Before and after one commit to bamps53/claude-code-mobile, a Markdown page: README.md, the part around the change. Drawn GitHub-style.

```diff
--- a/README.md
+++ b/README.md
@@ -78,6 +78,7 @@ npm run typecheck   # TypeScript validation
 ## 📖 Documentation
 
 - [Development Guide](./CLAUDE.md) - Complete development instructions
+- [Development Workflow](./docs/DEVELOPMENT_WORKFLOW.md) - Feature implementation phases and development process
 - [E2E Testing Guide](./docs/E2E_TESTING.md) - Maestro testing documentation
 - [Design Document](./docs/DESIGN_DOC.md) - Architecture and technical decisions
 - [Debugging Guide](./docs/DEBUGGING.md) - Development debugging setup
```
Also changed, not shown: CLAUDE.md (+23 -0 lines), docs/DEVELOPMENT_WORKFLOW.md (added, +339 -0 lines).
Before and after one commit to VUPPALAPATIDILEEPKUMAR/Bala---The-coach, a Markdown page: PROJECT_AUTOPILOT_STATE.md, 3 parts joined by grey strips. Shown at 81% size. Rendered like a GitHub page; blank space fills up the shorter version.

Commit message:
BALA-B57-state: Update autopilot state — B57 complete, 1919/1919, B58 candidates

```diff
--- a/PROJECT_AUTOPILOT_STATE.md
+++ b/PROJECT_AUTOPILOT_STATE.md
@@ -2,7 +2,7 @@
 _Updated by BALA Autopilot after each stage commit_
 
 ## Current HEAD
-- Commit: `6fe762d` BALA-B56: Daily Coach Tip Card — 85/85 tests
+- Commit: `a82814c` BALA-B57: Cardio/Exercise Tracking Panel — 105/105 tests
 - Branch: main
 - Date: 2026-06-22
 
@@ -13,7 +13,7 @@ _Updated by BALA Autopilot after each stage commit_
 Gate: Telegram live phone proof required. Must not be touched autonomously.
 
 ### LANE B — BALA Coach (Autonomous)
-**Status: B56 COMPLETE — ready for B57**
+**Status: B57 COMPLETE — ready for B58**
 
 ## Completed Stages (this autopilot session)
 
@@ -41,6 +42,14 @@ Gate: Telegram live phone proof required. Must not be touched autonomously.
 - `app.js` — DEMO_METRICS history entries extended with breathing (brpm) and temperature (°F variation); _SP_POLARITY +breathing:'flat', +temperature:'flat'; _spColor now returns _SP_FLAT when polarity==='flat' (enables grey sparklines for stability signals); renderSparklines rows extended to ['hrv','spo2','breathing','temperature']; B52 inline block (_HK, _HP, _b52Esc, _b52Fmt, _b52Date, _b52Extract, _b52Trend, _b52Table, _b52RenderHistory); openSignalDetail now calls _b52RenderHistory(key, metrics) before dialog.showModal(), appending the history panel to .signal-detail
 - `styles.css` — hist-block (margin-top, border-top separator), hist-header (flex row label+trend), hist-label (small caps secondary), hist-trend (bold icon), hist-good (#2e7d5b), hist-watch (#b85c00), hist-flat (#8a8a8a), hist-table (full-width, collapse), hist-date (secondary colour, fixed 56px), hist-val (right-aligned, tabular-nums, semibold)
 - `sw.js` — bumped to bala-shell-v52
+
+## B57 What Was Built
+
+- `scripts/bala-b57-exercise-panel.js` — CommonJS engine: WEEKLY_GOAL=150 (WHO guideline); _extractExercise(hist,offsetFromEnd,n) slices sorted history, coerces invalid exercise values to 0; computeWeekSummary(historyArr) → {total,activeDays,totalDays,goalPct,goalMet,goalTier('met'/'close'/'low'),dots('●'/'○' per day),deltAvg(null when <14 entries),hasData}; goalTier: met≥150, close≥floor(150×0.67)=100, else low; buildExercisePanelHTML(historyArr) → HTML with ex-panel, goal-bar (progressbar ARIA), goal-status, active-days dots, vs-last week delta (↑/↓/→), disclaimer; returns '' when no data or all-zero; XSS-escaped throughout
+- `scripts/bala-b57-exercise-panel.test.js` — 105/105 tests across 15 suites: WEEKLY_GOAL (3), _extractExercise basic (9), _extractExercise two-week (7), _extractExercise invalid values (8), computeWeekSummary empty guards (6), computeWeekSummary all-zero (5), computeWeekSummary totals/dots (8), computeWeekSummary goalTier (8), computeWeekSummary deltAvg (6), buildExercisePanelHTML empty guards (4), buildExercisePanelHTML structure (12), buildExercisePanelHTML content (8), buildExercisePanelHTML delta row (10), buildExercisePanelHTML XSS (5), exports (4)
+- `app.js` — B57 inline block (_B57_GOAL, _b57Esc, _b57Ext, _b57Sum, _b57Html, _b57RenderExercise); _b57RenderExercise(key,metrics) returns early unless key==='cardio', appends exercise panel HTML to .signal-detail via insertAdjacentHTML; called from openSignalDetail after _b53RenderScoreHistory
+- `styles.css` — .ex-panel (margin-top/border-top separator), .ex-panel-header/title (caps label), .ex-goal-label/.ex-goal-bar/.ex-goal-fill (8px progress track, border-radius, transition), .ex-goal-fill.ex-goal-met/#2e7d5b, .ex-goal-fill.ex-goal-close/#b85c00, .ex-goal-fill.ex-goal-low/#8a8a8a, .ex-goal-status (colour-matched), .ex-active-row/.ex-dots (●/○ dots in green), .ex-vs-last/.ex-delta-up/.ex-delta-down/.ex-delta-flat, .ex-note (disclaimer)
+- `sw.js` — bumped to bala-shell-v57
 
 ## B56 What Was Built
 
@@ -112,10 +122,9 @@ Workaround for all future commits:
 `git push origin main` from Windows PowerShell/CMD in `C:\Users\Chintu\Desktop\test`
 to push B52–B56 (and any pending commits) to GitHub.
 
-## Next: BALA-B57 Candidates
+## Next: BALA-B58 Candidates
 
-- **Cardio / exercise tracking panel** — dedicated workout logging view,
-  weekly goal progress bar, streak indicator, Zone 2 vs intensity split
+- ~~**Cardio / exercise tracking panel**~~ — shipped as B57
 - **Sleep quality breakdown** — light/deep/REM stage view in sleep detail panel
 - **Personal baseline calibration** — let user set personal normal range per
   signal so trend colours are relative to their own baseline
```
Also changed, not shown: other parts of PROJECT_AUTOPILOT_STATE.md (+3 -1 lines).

┄┄┄┄┄┄

# [INSTRUCTIONS TO FOLLOW]
Please copy out each line of the material that contains the string "README".

# [TASK RESULT]
Before and after one commit to bamps53/claude-code-mobile, a Markdown page: README.md, the part around the change. Drawn GitHub-style.
--- a/README.md
+++ b/README.md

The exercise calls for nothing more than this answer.